By John Johnson
BassFan Senior Editor
"Aussie Aussie Aussie, Oi Oi Oi."
The famous chant used by Australian fans at major sporting events around the world in support of their native sons and daughters is coming to the Bassmaster Classic. Dozens of fans from Down Under are making preparations to be in Knoxville, Tenn. next March to cheer on Carl Jocumsen as he makes his debut in the event.
It's been a long road to initial qualification – in terms of both distance and time – for Jocumsen, who turned 38 last week. He first came to the U.S. in 2009 after winning an expense-paid trip to compete as a co-angler in the WON Bass U.S. Open via his victory that year in the Australian BASS Pro Series Grand Final, which is his home country's version of the Classic. He finished 2nd on the non-boater side.
He moved here 2 years later and began to pursue the goal that will culminate on the Tennessee River this coming spring.

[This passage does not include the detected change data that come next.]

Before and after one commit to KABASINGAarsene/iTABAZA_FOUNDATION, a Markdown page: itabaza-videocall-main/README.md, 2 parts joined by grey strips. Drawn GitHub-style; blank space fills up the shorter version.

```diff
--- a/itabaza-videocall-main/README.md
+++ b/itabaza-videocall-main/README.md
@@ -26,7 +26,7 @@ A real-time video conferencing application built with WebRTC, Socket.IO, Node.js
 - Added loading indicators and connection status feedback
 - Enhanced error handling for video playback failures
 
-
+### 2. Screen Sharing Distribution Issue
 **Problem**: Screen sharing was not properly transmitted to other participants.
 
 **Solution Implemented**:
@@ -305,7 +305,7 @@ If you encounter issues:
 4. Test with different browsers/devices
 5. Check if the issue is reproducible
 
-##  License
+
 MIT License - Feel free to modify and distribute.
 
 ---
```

"It's pretty surreal," Jocumsen said. "It's ridiculous, really – a kid from a country town in Queensland looking at something on TV. Actually fishing it is going to be pretty wild and crazy
"It'll be a life-changing moment."

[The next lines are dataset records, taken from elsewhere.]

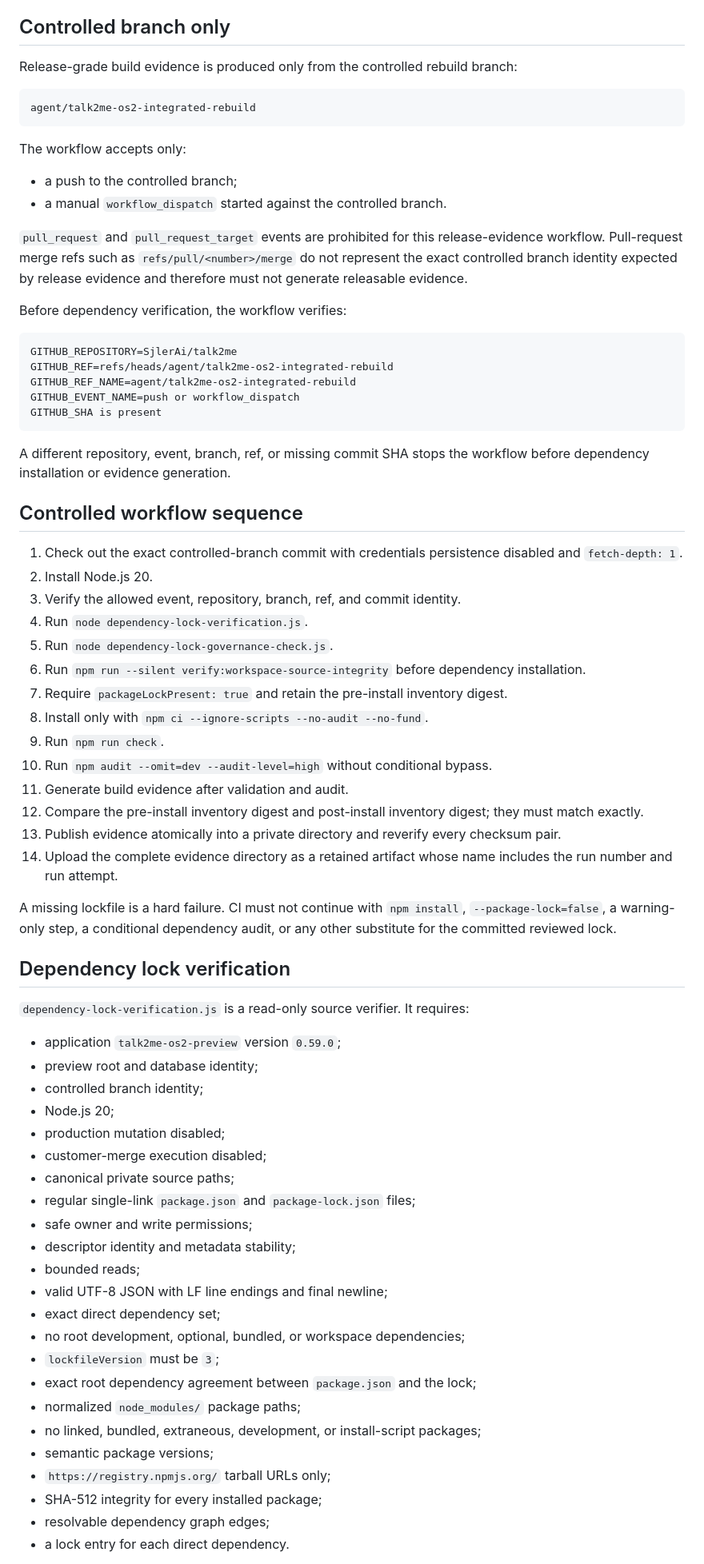
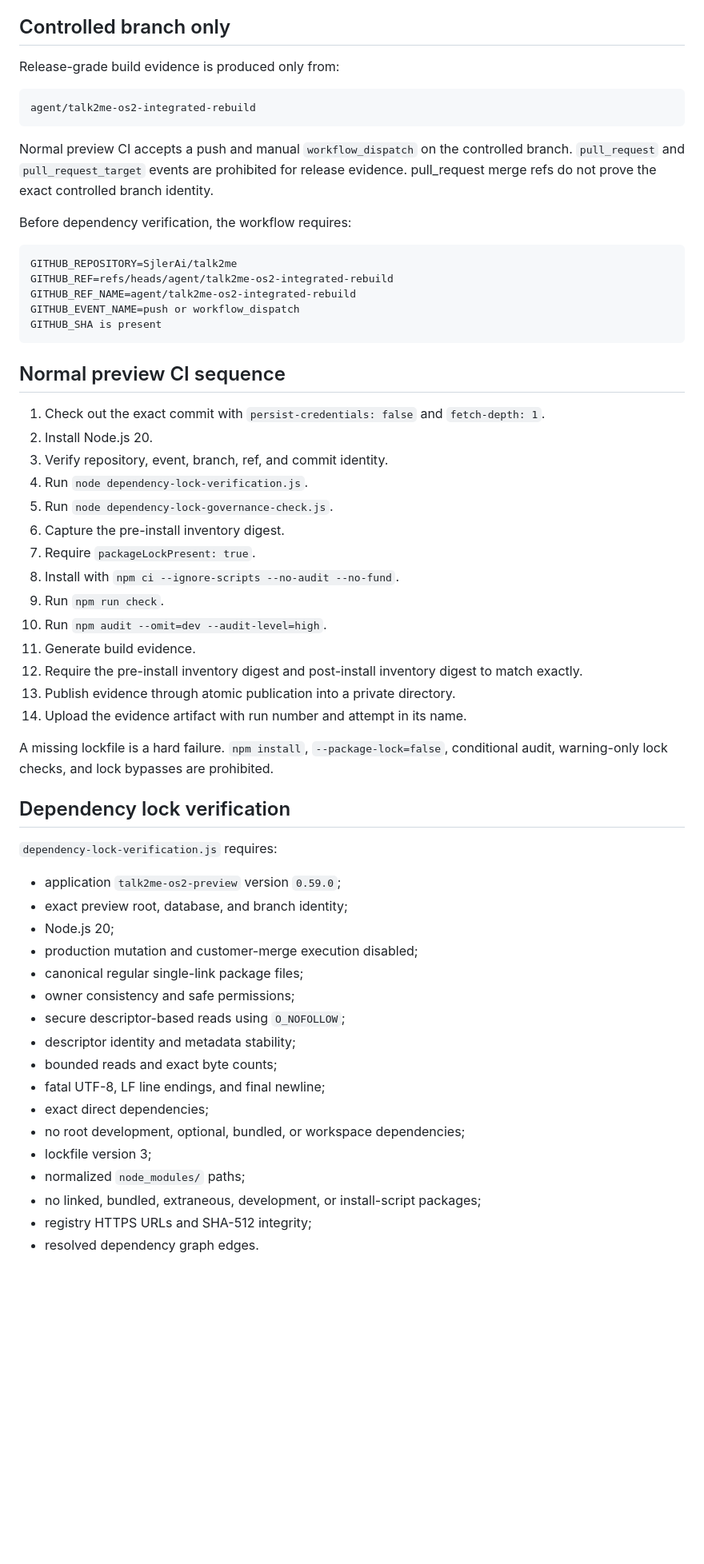
Before and after one commit to SjlerAi/talk2me, a Markdown page: os2-preview/CI_AND_BUILD_EVIDENCE_RUNBOOK.md, the part around one of its changes. Shown at 80% size. Drawn GitHub-style; blank space fills up the shorter version.

Commit message:
Document dependency lock adoption CI evidence

````diff
--- a/os2-preview/CI_AND_BUILD_EVIDENCE_RUNBOOK.md
+++ b/os2-preview/CI_AND_BUILD_EVIDENCE_RUNBOOK.md
@@ -6,20 +6,15 @@ This runbook governs automated validation for the integrated Talk2Me OS2 preview
 
 ## Controlled branch only
 
-Release-grade build evidence is produced only from the controlled rebuild branch:
+Release-grade build evidence is produced only from:
 
 ```text
 agent/talk2me-os2-integrated-rebuild
 ```
 
-The workflow accepts only:
+Normal preview CI accepts a push and manual `workflow_dispatch` on the controlled branch. `pull_request` and `pull_request_target` events are prohibited for release evidence. pull_request merge refs do not prove the exact controlled branch identity.
 
-- a push to the controlled branch;
-- a manual `workflow_dispatch` started against the controlled branch.
-
-`pull_request` and `pull_request_target` events are prohibited for this release-evidence workflow. Pull-request merge refs such as `refs/pull/<number>/merge` do not represent the exact controlled branch identity expected by release evidence and therefore must not generate releasable evidence.
-
-Before dependency verification, the workflow verifies:
+Before dependency verification, the workflow requires:
 
 ```text
 GITHUB_REPOSITORY=SjlerAi/talk2me
@@ -29,52 +24,44 @@ GITHUB_EVENT_NAME=push or workflow_dispatch
 GITHUB_SHA is present
 ```
 
-A different repository, event, branch, ref, or missing commit SHA stops the workflow before dependency installation or evidence generation.
+## Normal preview CI sequence
 
-## Controlled workflow sequence
-
-1. Check out the exact controlled-branch commit with credentials persistence disabled and `fetch-depth: 1`.
+1. Check out the exact commit with `persist-credentials: false` and `fetch-depth: 1`.
 2. Install Node.js 20.
-3. Verify the allowed event, repository, branch, ref, and commit identity.
+3. Verify repository, event, branch, ref, and commit identity.
 4. Run `node dependency-lock-verification.js`.
 5. Run `node dependency-lock-governance-check.js`.
-6. Run `npm run --silent verify:workspace-source-integrity` before dependency installation.
-7. Require `packageLockPresent: true` and retain the pre-install inventory digest.
-8. Install only with `npm ci --ignore-scripts --no-audit --no-fund`.
+6. Capture the pre-install inventory digest.
+7. Require `packageLockPresent: true`.
+8. Install with `npm ci --ignore-scripts --no-audit --no-fund`.
 9. Run `npm run check`.
-10. Run `npm audit --omit=dev --audit-level=high` without conditional bypass.
-11. Generate build evidence after validation and audit.
-12. Compare the pre-install inventory digest and post-install inventory digest; they must match exactly.
-13. Publish evidence atomically into a private directory and reverify every checksum pair.
-14. Upload the complete evidence directory as a retained artifact whose name includes the run number and run attempt.
+10. Run `npm audit --omit=dev --audit-level=high`.
+11. Generate build evidence.
+12. Require the pre-install inventory digest and post-install inventory digest to match exactly.
+13. Publish evidence through atomic publication into a private directory.
+14. Upload the evidence artifact with run number and attempt in its name.
 
-A missing lockfile is a hard failure. CI must not continue with `npm install`, `--package-lock=false`, a warning-only step, a conditional dependency audit, or any other substitute for the committed reviewed lock.
+A missing lockfile is a hard failure. `npm install`, `--package-lock=false`, conditional audit, warning-only lock checks, and lock bypasses are prohibited.
 
 ## Dependency lock verification
 
-`dependency-lock-verification.js` is a read-only source verifier. It requires:
+`dependency-lock-verification.js` requires:
 
 - application `talk2me-os2-preview` version `0.59.0`;
-- preview root and database identity;
-- controlled branch identity;
+- exact preview root, database, and branch identity;
 - Node.js 20;
-- production mutation disabled;
-- customer-merge execution disabled;
-- canonical private source paths;
-- regular single-link `package.json` and `package-lock.json` files;
-- safe owner and write permissions;
+- production mutation and customer-merge execution disabled;
+- canonical regular single-link package files;
+- owner consistency and safe permissions;
+- secure descriptor-based reads using `O_NOFOLLOW`;
 - descriptor identity and metadata stability;
-- bounded reads;
-- valid UTF-8 JSON with LF line endings and final newline;
-- exact direct dependency set;
+- bounded reads and exact byte counts;
+- fatal UTF-8, LF line endings, and final newline;
+- exact direct dependencies;
 - no root development, optional, bundled, or workspace dependencies;
-- `lockfileVersion` must be `3`;
-- exact root dependency agreement between `package.json` and the lock;
-- normalized `node_modules/` package paths;
+- lockfile version 3;
+- normalized `node_modules/` paths;
 - no linked, bundled, extraneous, development, or install-script packages;
-- semantic package versions;
-- `https://registry.npmjs.org/` tarball URLs only;
-- SHA-512 integrity for every installed package;
-- resolvable dependency graph edges;
-- a lock entry for each direct dependency.
+- registry HTTPS URLs and SHA-512 integrity;
+- resolved dependency graph edges.
 
````
Also changed, not shown: other parts of os2-preview/CI_AND_BUILD_EVIDENCE_RUNBOOK.md (+101 -67 lines).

No Major Bombs
Jocumsen finished higher than 31st in just one of the nine Bassmaster Elite Series tournaments this year – a 7th-place showing at Lake Chickamauga, which is now his home venue in his adopted state. However, he avoided the placements in the 80s or 90s that had plagued him in previous years.
His two worst finishes of the season came right out of the gates in Florida – 70th at the St. Johns River and 72nd at the Harris Chain of Lakes – and he didn't close particularly well (61st at South Dakota's Lake Oahe and 56th at the Mississippi River in Wisconsin last month). But in the middle, he had his single-digit outing at Chickamauga and three finishes in the 30s (Santee Cooper, Lake Fork and Pickwick), along with a 48th at the St. Lawrence River.

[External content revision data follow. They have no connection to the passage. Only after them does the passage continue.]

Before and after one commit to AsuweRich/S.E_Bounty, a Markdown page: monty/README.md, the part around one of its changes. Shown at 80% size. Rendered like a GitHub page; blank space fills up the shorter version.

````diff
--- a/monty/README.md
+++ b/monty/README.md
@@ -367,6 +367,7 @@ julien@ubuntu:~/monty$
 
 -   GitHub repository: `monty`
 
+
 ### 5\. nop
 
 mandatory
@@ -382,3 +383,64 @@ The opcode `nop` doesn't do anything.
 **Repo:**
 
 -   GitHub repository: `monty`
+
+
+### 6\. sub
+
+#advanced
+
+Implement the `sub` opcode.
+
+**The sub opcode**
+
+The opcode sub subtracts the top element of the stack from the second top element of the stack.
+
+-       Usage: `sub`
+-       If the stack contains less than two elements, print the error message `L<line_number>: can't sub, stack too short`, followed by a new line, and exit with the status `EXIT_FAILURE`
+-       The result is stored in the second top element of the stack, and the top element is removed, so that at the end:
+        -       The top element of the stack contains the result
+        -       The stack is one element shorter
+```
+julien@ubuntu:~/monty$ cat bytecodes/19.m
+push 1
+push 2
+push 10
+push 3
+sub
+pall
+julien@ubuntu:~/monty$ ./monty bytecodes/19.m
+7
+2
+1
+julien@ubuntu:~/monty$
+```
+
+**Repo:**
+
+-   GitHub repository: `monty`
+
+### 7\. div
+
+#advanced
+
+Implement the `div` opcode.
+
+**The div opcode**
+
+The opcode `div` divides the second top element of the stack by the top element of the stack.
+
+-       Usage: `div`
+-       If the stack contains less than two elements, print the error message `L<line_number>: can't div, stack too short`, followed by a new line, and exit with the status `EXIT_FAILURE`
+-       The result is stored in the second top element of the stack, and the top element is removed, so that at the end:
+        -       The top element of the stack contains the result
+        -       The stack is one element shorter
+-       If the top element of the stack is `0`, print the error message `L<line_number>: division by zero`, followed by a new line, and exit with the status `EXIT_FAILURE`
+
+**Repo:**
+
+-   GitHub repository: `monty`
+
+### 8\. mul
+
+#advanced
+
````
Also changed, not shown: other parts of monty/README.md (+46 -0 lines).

He ended up at No. 43 in the Angler of the Year (AOY) race. Only the Top 40 are guaranteed slots in the following year's Classic, but double qualifiers got him in with at least one spot to spare.
"It was kind of like my worst nightmare, coming out of Florida in a hole like that," he said. "I've worked hard to learn as much as I can about Florida and I'd started to have some good finishes down there, so this year it was super-frustrating, but I'm pretty used to fighting my way out of a corner. I just told myself I had to put my head down and chip away. That's what I did and I just kept moving up."
The winner of the 2019 Elite Series event at Lake Tenkiller in Oklahoma said that staying away from bombs has been something he's emphasized for several years, and this year he was finally able to do it.
"Before that I had the try-to-win mentality and I still have it and I'll never get rid of it," he said. "But you also have to know when to go for it and when to fish to survive. It's been all about becoming a better angler, making better decisions and being more consistent."
Ironically, he said he lost more key fish this year than he ever has before, but still ended up having his best tour-level campaign to date. Two big ones that spit out glide baits on Day 2 at Chickamauga were particularly gut-wrenching, as their absence from his weigh-in bag likely prevented him from claiming his second Elite victory.
"That part was pretty frustrating," he said. "I spoke to Gerald Swindle about it and told him I was losing bass on things I never lose them on. He told me that the year before he won his (second) Angler of the Year, he lost just about every fish that mattered. He told me I just had to keep casting and keep fishing.
Opportunity to Prepare
Next year's Classic venue is less than a 90-minute drive from Jocumsen's home, so he plans to do a lot of pre-practicing before it goes off limits.
"I'm definitely going to put more time into it than I have any other event in my life," he said. "My plan is really to wait until winter sets in, but I'm hoping some warm weather comes in (during the tournament) because that'll allow me to do some things I'd really like to do to try to get the bites I need.
"With it being so close, I'm going to learn it as best as I can."